In addition, the government has ordered banks maintain a larger capital cushion. “The requirement used to be 5% capital; they raised that to 8%,” says Valenti. “That's a 60% increase.”
With future profits likely to be slashed by growing expenses to deal with government mandates, it's no surprise that community banks aren't finding investors to boost capital. “No one wants to invest in a community bank,” says Valenti. “We just don't see the return.”
In a sign that scale matters more than ever in this business, IberiaBank says it can generate returns in the “mid-teens” from the Florida Gulf Bank operations in part by eliminating duplicative back-office functions such as compliance. In a presentation to investors shortly after the announcement of the deal, IberiaBank says it can achieve $3 million in annual cost savings at the Fort Myers bank.
Florida Gulf Bank is one of the better-managed community banks. Besides surviving the downturn, Florida Gulf Bank earned $758,000 in 2011, more than double what it earned in 2010. Its bad loans are negligible, a result of conservative underwriting during the boom.
“What we like about Florida Gulf Bank is its great branches and its great people,” says Daryl Byrd, IberiaBank's president and CEO, who personally visited all eight of Florida Gulf's branches and named Valenti, 67, market president for Lee County. “We're paying them what we think is a fair multiple.”
Valenti says Florida Gulf's board of directors set an initial target of 1.5 times book value and began confidential negotiations with IberiaBank when an investment banker brought the two parties together. Besides IberiaBank, Valenti says Florida Gulf had three other suitors, though none made a formal offer.

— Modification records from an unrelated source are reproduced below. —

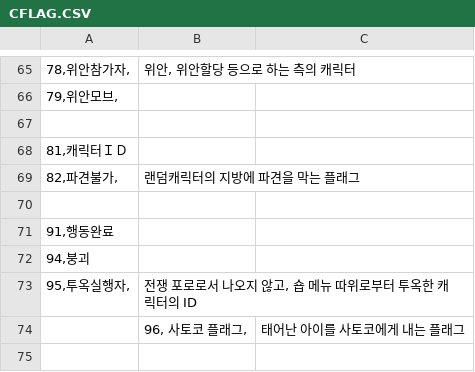
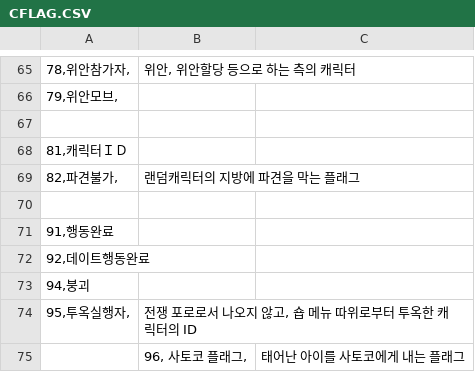
Before and after one commit to LemonGreeentea/eraBAK-, a CSV file: CSV/CFLAG.CSV, drawn as a sheet; only a part is shown, gaps mark what is left out; the shorter side is filled out with more unchanged rows.

```diff
--- a/CSV/CFLAG.CSV
+++ b/CSV/CFLAG.CSV
@@ -71,2 +71,3 @@
 91,행동완료
+92,데이트행동완료
 94,붕괴
```
Also changed, not shown: 2 other files.
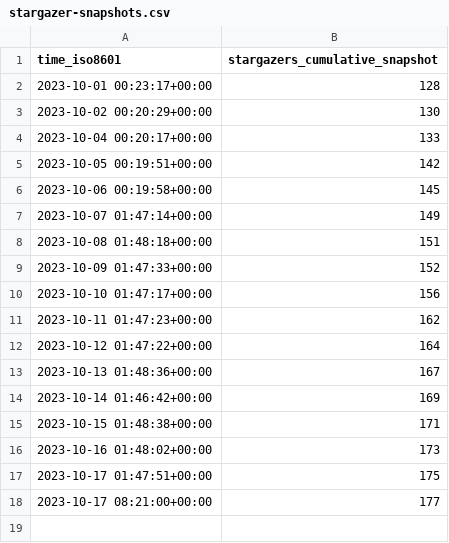
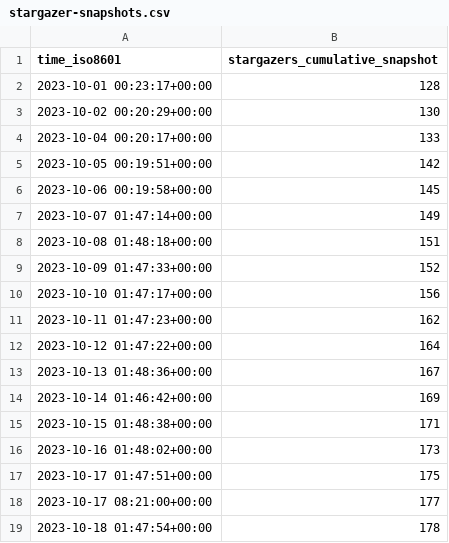
Before and after one commit to DhanushNehru/superduperdb, a CSV file: SuperDuperDB/superduperdb/ghrs-data/stargazer-snapshots.csv, drawn as a sheet.

```diff
--- a/SuperDuperDB/superduperdb/ghrs-data/stargazer-snapshots.csv
+++ b/SuperDuperDB/superduperdb/ghrs-data/stargazer-snapshots.csv
@@ -18 +18,2 @@ time_iso8601,stargazers_cumulative_snapshot
 2023-10-17 08:21:00+00:00,177
+2023-10-18 01:47:54+00:00,178
```
Also changed, not shown: 3 other files.
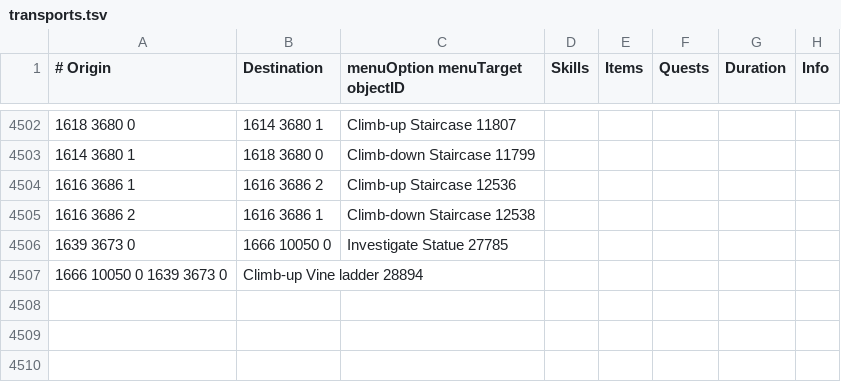
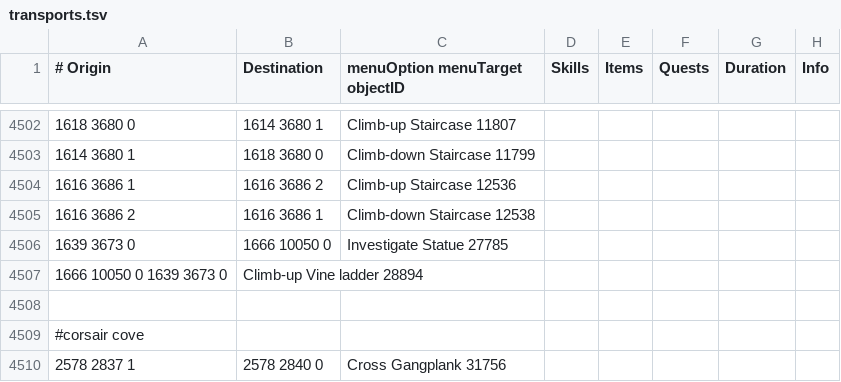
Before and after one commit to NewGenEng/Microbot, a TSV file: runelite-client/src/main/resources/net/runelite/client/plugins/microbot/shortestpath/transports.tsv, drawn as a sheet; only a part is shown, gaps mark what is left out; the diff names each change by its address in the sheet, - before the commit and + after, or states it on an @@ line.

Commit message:
fixed immington, Corsair Cove ship transport

```diff
--- a/runelite-client/src/main/resources/net/runelite/client/plugins/microbot/shortestpath/transports.tsv
+++ b/runelite-client/src/main/resources/net/runelite/client/plugins/microbot/shortestpath/transports.tsv
+row 4508: (empty)
+row 4509: #corsair cove
+row 4510: 2578 2837 1 | 2578 2840 0 | Cross Gangplank 31756
```
Also changed, not shown: runelite-client/src/main/resources/net/runelite/client/plugins/microbot/shortestpath/ships.tsv, 1 other file.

While the currency for the deal is IberiaBank stock (which recently came with a dividend yield of 2.5%), there is an additional cash incentive of $4.4 million in cash if certain troubled loans pay off. If those loans work out favorably, Valenti says shareholders will realize the 1.5 times book value the board had set as a baseline.